[[ Dataset extract, beginning ]]

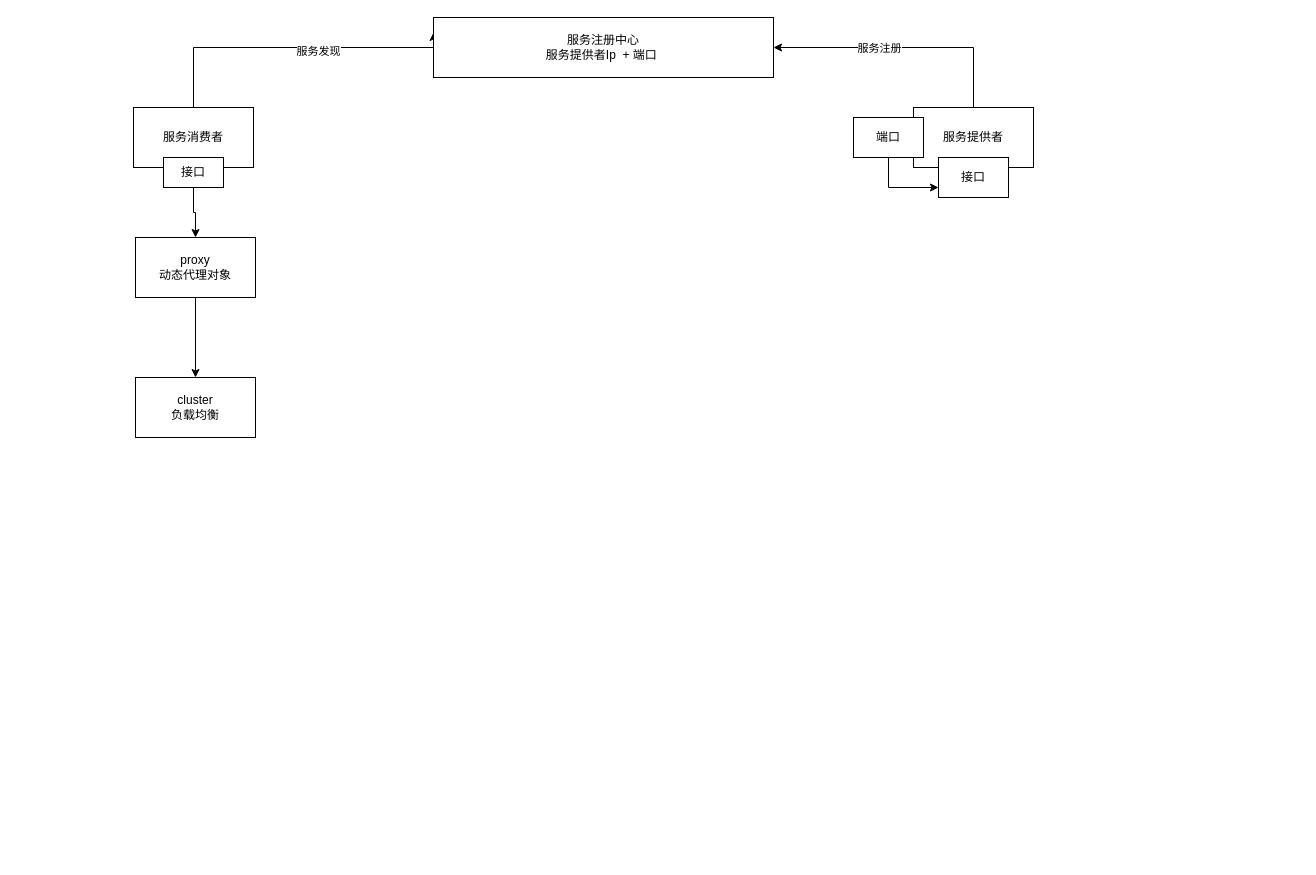
Earlier version of the draw.io diagram dubbo运行原理图.drawio (dabengxiang/diagrams). Source tidied: cells renumbered, new cells numbered last; positions are measured from the earlier drawing's top-left corner, leaving out a move shared by most shapes. Both pictures are drawn from the tidied source at 100%, with x=0, y=0 at pixel (133, 17).
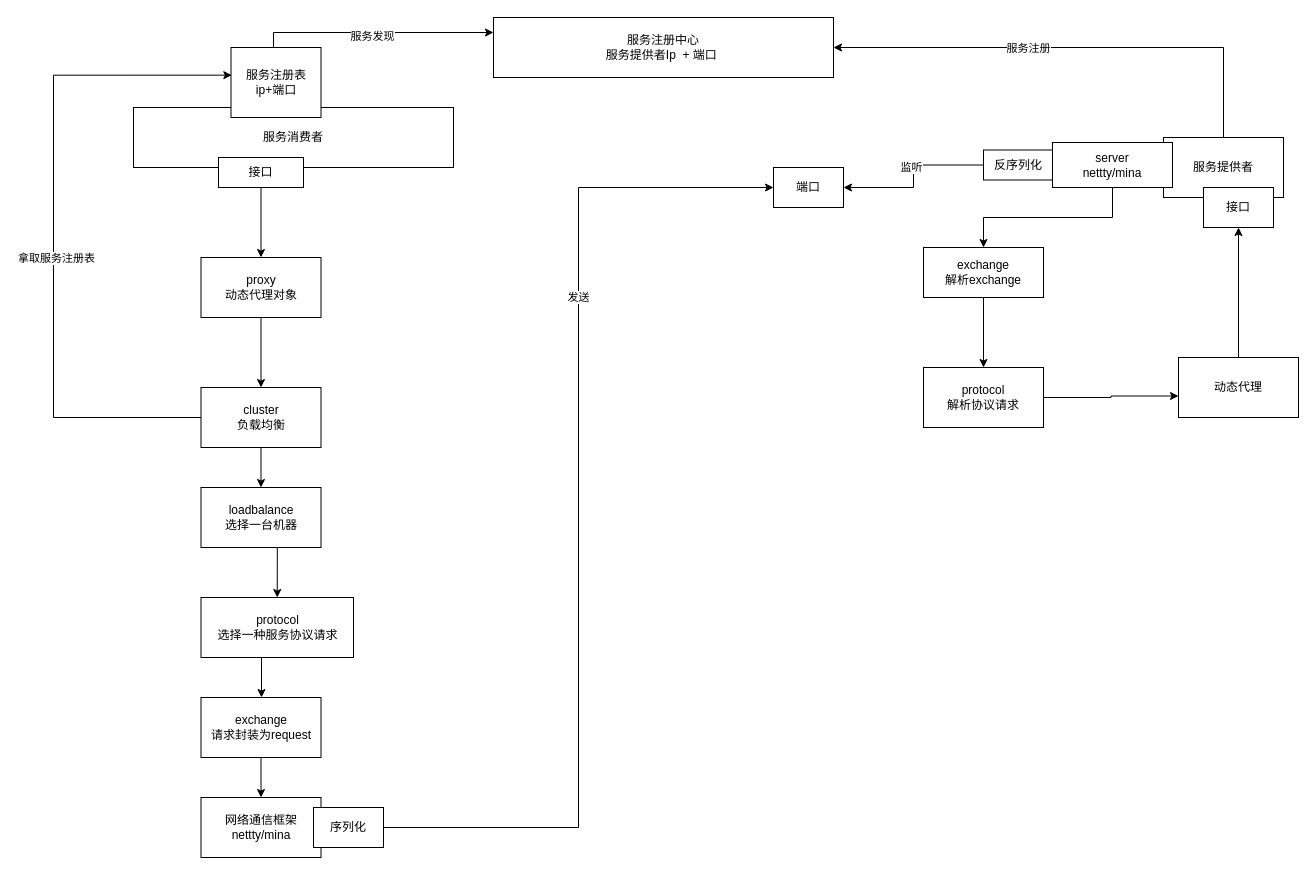
The same page after the edit.

Commit message:
更新dubbo运行原理图.drawio

The edit, as a diff of the source:
```diff
@@
     <mxCell id="2" style="edgeStyle=orthogonalEdgeStyle;rounded=0;jettySize=auto;html=1;entryX=0;entryY=0.25;entryDx=0;entryDy=0;" parent="1" edge="1" source="4" target="8">
       <mxGeometry relative="1" as="geometry">
         <Array as="points">
-          <mxPoint x="60" y="30" />
-          <mxPoint x="300" y="30" />
+          <mxPoint x="140" y="15" />
         </Array>
       </mxGeometry>
     </mxCell>
@@
     <mxCell id="4" value="服务消费者" style="rounded=0;whiteSpace=wrap;html=1;" parent="1" vertex="1">
-      <mxGeometry y="90" width="120" height="60" as="geometry" />
+      <mxGeometry y="90" width="320" height="60" as="geometry" />
     </mxCell>
@@
     <mxCell id="7" value="服务提供者" style="rounded=0;whiteSpace=wrap;html=1;" parent="1" vertex="1">
-      <mxGeometry x="780" y="90" width="120" height="60" as="geometry" />
+      <mxGeometry x="1030" y="120" width="120" height="60" as="geometry" />
     </mxCell>
     <mxCell id="8" value="服务注册中心&lt;br&gt;服务提供者Ip&amp;nbsp; +&amp;nbsp;端口&amp;nbsp;" style="rounded=0;whiteSpace=wrap;html=1;" parent="1" vertex="1">
-      <mxGeometry x="300" width="340" height="60" as="geometry" />
+      <mxGeometry x="360" width="340" height="60" as="geometry" />
     </mxCell>
@@
     <mxCell id="10" value="接口" style="rounded=0;whiteSpace=wrap;html=1;" parent="1" vertex="1">
-      <mxGeometry x="30" y="140" width="60" height="30" as="geometry" />
+      <mxGeometry x="85" y="140" width="85" height="30" as="geometry" />
     </mxCell>
-    <mxCell id="11" style="edgeStyle=orthogonalEdgeStyle;rounded=0;jettySize=auto;html=1;exitX=0.5;exitY=1;exitDx=0;exitDy=0;entryX=0;entryY=0.75;entryDx=0;entryDy=0;" parent="1" edge="1" source="12" target="13">
-      <mxGeometry relative="1" as="geometry" />
-    </mxCell>
     <mxCell id="12" value="端口" style="rounded=0;whiteSpace=wrap;html=1;" parent="1" vertex="1">
-      <mxGeometry x="720" y="100" width="70" height="40" as="geometry" />
+      <mxGeometry x="640" y="150" width="70" height="40" as="geometry" />
     </mxCell>
     <mxCell id="13" value="接口" style="rounded=0;whiteSpace=wrap;html=1;" parent="1" vertex="1">
-      <mxGeometry x="805" y="140" width="70" height="40" as="geometry" />
+      <mxGeometry x="1070" y="170" width="70" height="40" as="geometry" />
     </mxCell>
@@
     <mxCell id="15" value="proxy&lt;br&gt;动态代理对象" style="rounded=0;whiteSpace=wrap;html=1;" parent="1" vertex="1">
-      <mxGeometry x="2" y="220" width="120" height="60" as="geometry" />
+      <mxGeometry x="67.5" y="240" width="120" height="60" as="geometry" />
     </mxCell>
+    <mxCell id="17" style="edgeStyle=orthogonalEdgeStyle;rounded=0;jettySize=auto;html=1;exitX=0;exitY=0.5;exitDx=0;exitDy=0;entryX=0.009;entryY=0.395;entryDx=0;entryDy=0;entryPerimeter=0;" parent="1" edge="1" source="16" target="25">
+      <mxGeometry relative="1" as="geometry">
+        <Array as="points">
+          <mxPoint x="-80" y="400" />
+          <mxPoint x="-80" y="58" />
+        </Array>
+      </mxGeometry>
+    </mxCell>
+    <mxCell id="18" value="拿取服务注册表" style="edgeLabel;html=1;align=center;verticalAlign=middle;" parent="17" vertex="1">
+      <mxGeometry x="-0.08" y="-2" relative="1" as="geometry" />
+    </mxCell>
+    <mxCell id="19" style="edgeStyle=orthogonalEdgeStyle;rounded=0;jettySize=auto;html=1;exitX=0.5;exitY=1;exitDx=0;exitDy=0;" parent="1" edge="1" source="16" target="27">
+      <mxGeometry relative="1" as="geometry" />
+    </mxCell>
     <mxCell id="16" value="cluster&lt;br&gt;负载均衡" style="rounded=0;whiteSpace=wrap;html=1;" parent="1" vertex="1">
-      <mxGeometry x="2" y="360" width="120" height="60" as="geometry" />
+      <mxGeometry x="67.5" y="370" width="120" height="60" as="geometry" />
     </mxCell>
+    <mxCell id="20" style="edgeStyle=orthogonalEdgeStyle;rounded=0;jettySize=auto;html=1;exitX=0.5;exitY=1;exitDx=0;exitDy=0;" parent="1" edge="1" source="21" target="23">
+      <mxGeometry relative="1" as="geometry">
+        <Array as="points">
+          <mxPoint x="128" y="640" />
+        </Array>
+      </mxGeometry>
+    </mxCell>
+    <mxCell id="21" value="protocol&lt;br&gt;选择一种服务协议请求" style="rounded=0;whiteSpace=wrap;html=1;" parent="1" vertex="1">
+      <mxGeometry x="67.5" y="580" width="152.5" height="60" as="geometry" />
+    </mxCell>
+    <mxCell id="22" style="edgeStyle=orthogonalEdgeStyle;rounded=0;jettySize=auto;html=1;exitX=0.5;exitY=1;exitDx=0;exitDy=0;" parent="1" edge="1" source="23" target="24">
+      <mxGeometry relative="1" as="geometry" />
+    </mxCell>
+    <mxCell id="23" value="exchange&lt;br&gt;请求封装为request" style="rounded=0;whiteSpace=wrap;html=1;" parent="1" vertex="1">
+      <mxGeometry x="67.5" y="680" width="120" height="60" as="geometry" />
+    </mxCell>
+    <mxCell id="24" value="网络通信框架&lt;br&gt;nettty/mina" style="rounded=0;whiteSpace=wrap;html=1;" parent="1" vertex="1">
+      <mxGeometry x="67.5" y="780" width="120" height="60" as="geometry" />
+    </mxCell>
+    <mxCell id="25" value="服务注册表&lt;br&gt;ip+端口" style="rounded=0;whiteSpace=wrap;html=1;" parent="1" vertex="1">
+      <mxGeometry x="97.5" y="30" width="90" height="70" as="geometry" />
+    </mxCell>
+    <mxCell id="26" style="edgeStyle=orthogonalEdgeStyle;rounded=0;jettySize=auto;html=1;exitX=0.5;exitY=1;exitDx=0;exitDy=0;entryX=0.5;entryY=0;entryDx=0;entryDy=0;" parent="1" edge="1" source="27" target="21">
+      <mxGeometry relative="1" as="geometry">
+        <Array as="points">
+          <mxPoint x="144" y="530" />
+        </Array>
+      </mxGeometry>
+    </mxCell>
+    <mxCell id="27" value="loadbalance&lt;br&gt;选择一台机器" style="rounded=0;whiteSpace=wrap;html=1;" parent="1" vertex="1">
+      <mxGeometry x="67.5" y="470" width="120" height="60" as="geometry" />
+    </mxCell>
+    <mxCell id="28" style="edgeStyle=orthogonalEdgeStyle;rounded=0;jettySize=auto;html=1;exitX=1;exitY=0.5;exitDx=0;exitDy=0;entryX=0;entryY=0.5;entryDx=0;entryDy=0;" parent="1" edge="1" source="30" target="12">
+      <mxGeometry relative="1" as="geometry" />
+    </mxCell>
+    <mxCell id="29" value="发送" style="edgeLabel;html=1;align=center;verticalAlign=middle;" parent="28" vertex="1">
+      <mxGeometry x="0.41" y="1" relative="1" as="geometry" />
+    </mxCell>
+    <mxCell id="30" value="序列化" style="rounded=0;whiteSpace=wrap;html=1;" parent="1" vertex="1">
+      <mxGeometry x="180" y="790" width="70" height="40" as="geometry" />
+    </mxCell>
+    <mxCell id="31" style="edgeStyle=orthogonalEdgeStyle;rounded=0;jettySize=auto;html=1;exitX=0;exitY=0.5;exitDx=0;exitDy=0;entryX=1;entryY=0.5;entryDx=0;entryDy=0;" parent="1" edge="1" source="33" target="12">
+      <mxGeometry relative="1" as="geometry" />
+    </mxCell>
+    <mxCell id="32" value="监听" style="edgeLabel;html=1;align=center;verticalAlign=middle;" parent="31" vertex="1">
+      <mxGeometry x="-0.12" y="-3" relative="1" as="geometry" />
+    </mxCell>
+    <mxCell id="33" value="反序列化" style="rounded=0;whiteSpace=wrap;html=1;" parent="1" vertex="1">
+      <mxGeometry x="850" y="132.5" width="70" height="30" as="geometry" />
+    </mxCell>
+    <mxCell id="34" style="edgeStyle=orthogonalEdgeStyle;rounded=0;jettySize=auto;html=1;exitX=0.5;exitY=1;exitDx=0;exitDy=0;" parent="1" edge="1" source="35" target="37">
+      <mxGeometry relative="1" as="geometry" />
+    </mxCell>
+    <mxCell id="35" value="server&lt;br&gt;&lt;span&gt;nettty/mina&lt;/span&gt;" style="rounded=0;whiteSpace=wrap;html=1;" parent="1" vertex="1">
+      <mxGeometry x="919" y="125" width="120" height="45" as="geometry" />
+    </mxCell>
+    <mxCell id="36" style="edgeStyle=orthogonalEdgeStyle;rounded=0;jettySize=auto;html=1;exitX=0.5;exitY=1;exitDx=0;exitDy=0;" parent="1" edge="1" source="37" target="39">
+      <mxGeometry relative="1" as="geometry" />
+    </mxCell>
+    <mxCell id="37" value="exchange&lt;br&gt;解析exchange" style="rounded=0;whiteSpace=wrap;html=1;" parent="1" vertex="1">
+      <mxGeometry x="790" y="230" width="120" height="50" as="geometry" />
+    </mxCell>
+    <mxCell id="38" style="edgeStyle=orthogonalEdgeStyle;rounded=0;jettySize=auto;html=1;entryX=0;entryY=0.642;entryDx=0;entryDy=0;entryPerimeter=0;" parent="1" edge="1" source="39" target="41">
+      <mxGeometry relative="1" as="geometry" />
+    </mxCell>
+    <mxCell id="39" value="&lt;span&gt;protocol&lt;/span&gt;&lt;br&gt;&lt;span&gt;解析协议请求&lt;/span&gt;" style="rounded=0;whiteSpace=wrap;html=1;" parent="1" vertex="1">
+      <mxGeometry x="790" y="350" width="120" height="60" as="geometry" />
+    </mxCell>
+    <mxCell id="40" style="edgeStyle=orthogonalEdgeStyle;rounded=0;jettySize=auto;html=1;exitX=0.5;exitY=0;exitDx=0;exitDy=0;entryX=0.5;entryY=1;entryDx=0;entryDy=0;" parent="1" edge="1" source="41" target="13">
+      <mxGeometry relative="1" as="geometry" />
+    </mxCell>
+    <mxCell id="41" value="动态代理" style="rounded=0;whiteSpace=wrap;html=1;" parent="1" vertex="1">
+      <mxGeometry x="1045" y="340" width="120" height="60" as="geometry" />
+    </mxCell>
```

[[ Dataset extract, end ]]

## Problem to solve
Each line carrying the string "protocol" should be copied out from the entries.

## Written response
+    <mxCell id="21" value="protocol&lt;br&gt;选择一种服务协议请求" style="rounded=0;whiteSpace=wrap;html=1;" parent="1" vertex="1">
+    <mxCell id="39" value="&lt;span&gt;protocol&lt;/span&gt;&lt;br&gt;&lt;span&gt;解析协议请求&lt;/span&gt;" style="rounded=0;whiteSpace=wrap;html=1;" parent="1" vertex="1">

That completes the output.